What is required> Give the data again exactly as written, skipping any pictures.

Input data>
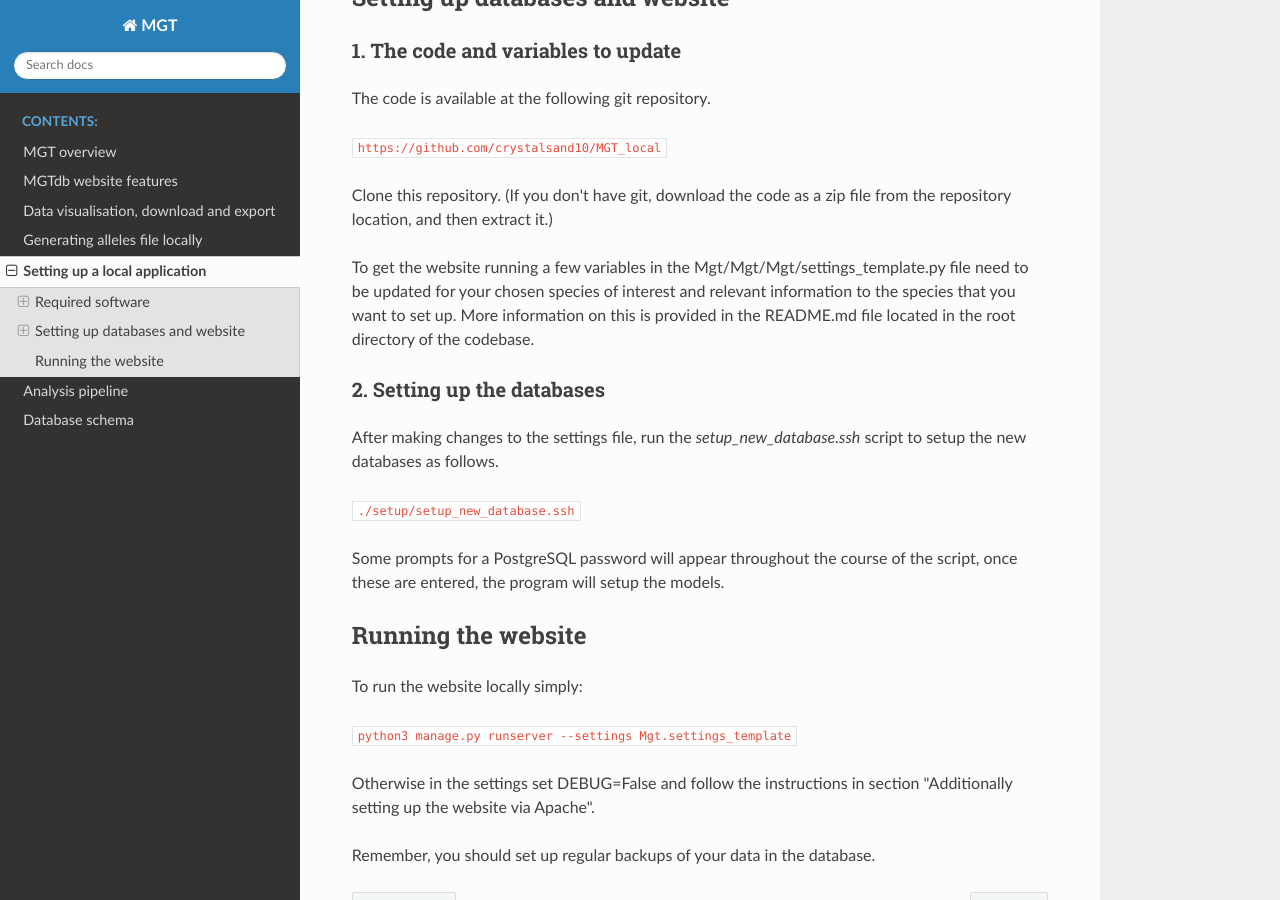
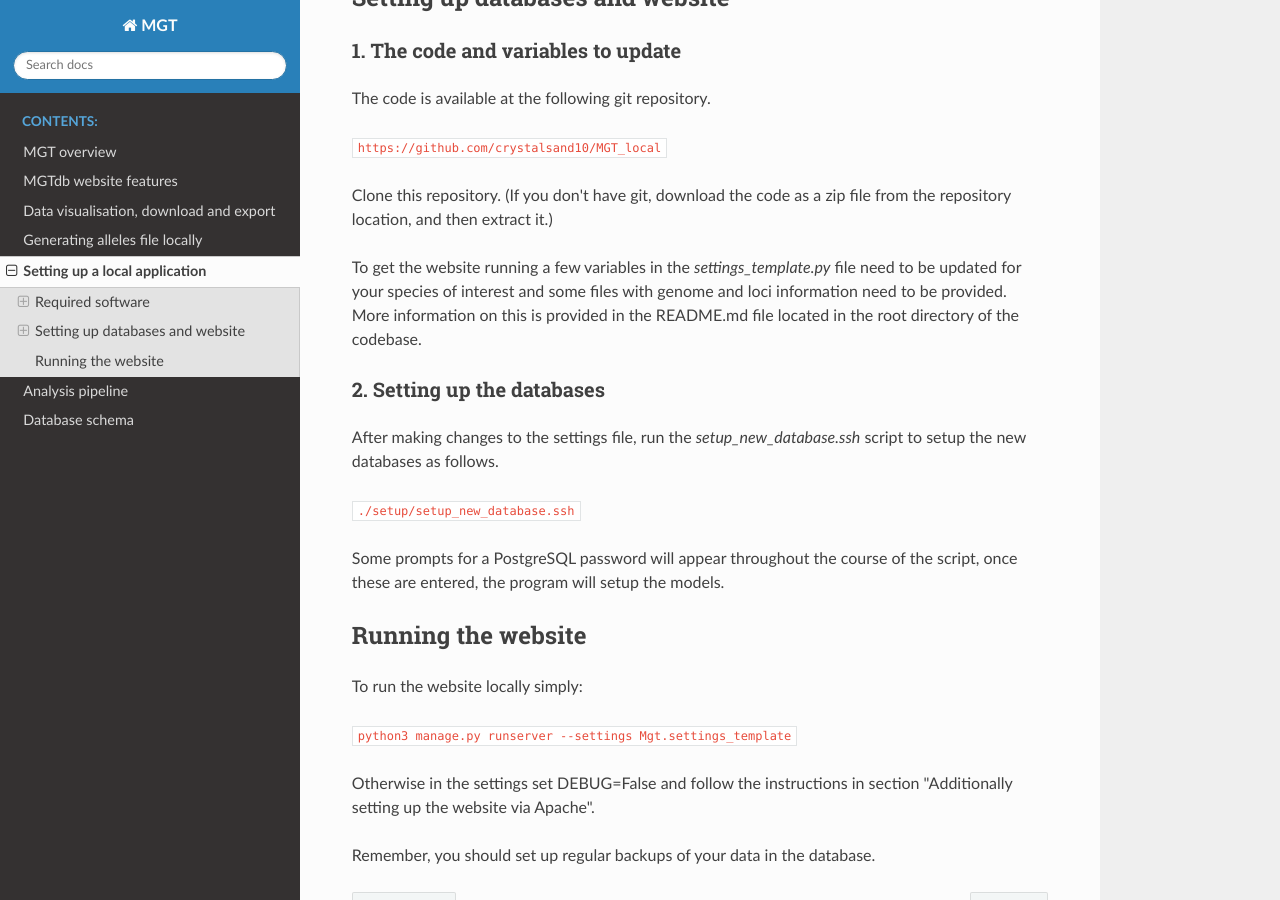
Before and after one commit to crystalsand10/MGT_docs, a Sphinx documentation site: the page built from source/installation.rst, in a window 1280 px wide and 900 px high, scrolled down 1224 px. Built offline with Sphinx 7.4.7 and the Read the Docs theme 2.0.0, drawn with Linux system fonts in a browser that asks for light colours.

Commit message:
fixing sentence in installation.rst

```diff
--- a/source/installation.rst
+++ b/source/installation.rst
@@ -62,7 +62,7 @@ The code is available at the following git repository.
 
 Clone this repository. (If you don't have git, download the code as a zip file from the repository location, and then extract it.)
 
-To get the website running a few variables in the Mgt/Mgt/Mgt/settings_template.py file need to be updated for your chosen species of interest and relevant information to the species that you want to set up.
+To get the website running a few variables in the `settings_template.py` file need to be updated for your species of interest and some files with genome and loci information need to be provided.
 More information on this is provided in the README.md file located in the root directory of the codebase.
 
 
```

Task output>
Before and after one commit to crystalsand10/MGT_docs, a Sphinx documentation site: the page built from source/installation.rst, in a window 1280 px wide and 900 px high, scrolled down 1224 px. Built offline with Sphinx 7.4.7 and the Read the Docs theme 2.0.0, drawn with Linux system fonts in a browser that asks for light colours.

Commit message:
fixing sentence in installation.rst

```diff
--- a/source/installation.rst
+++ b/source/installation.rst
@@ -62,7 +62,7 @@ The code is available at the following git repository.
 
 Clone this repository. (If you don't have git, download the code as a zip file from the repository location, and then extract it.)
 
-To get the website running a few variables in the Mgt/Mgt/Mgt/settings_template.py file need to be updated for your chosen species of interest and relevant information to the species that you want to set up.
+To get the website running a few variables in the `settings_template.py` file need to be updated for your species of interest and some files with genome and loci information need to be provided.
 More information on this is provided in the README.md file located in the root directory of the codebase.
 
 
```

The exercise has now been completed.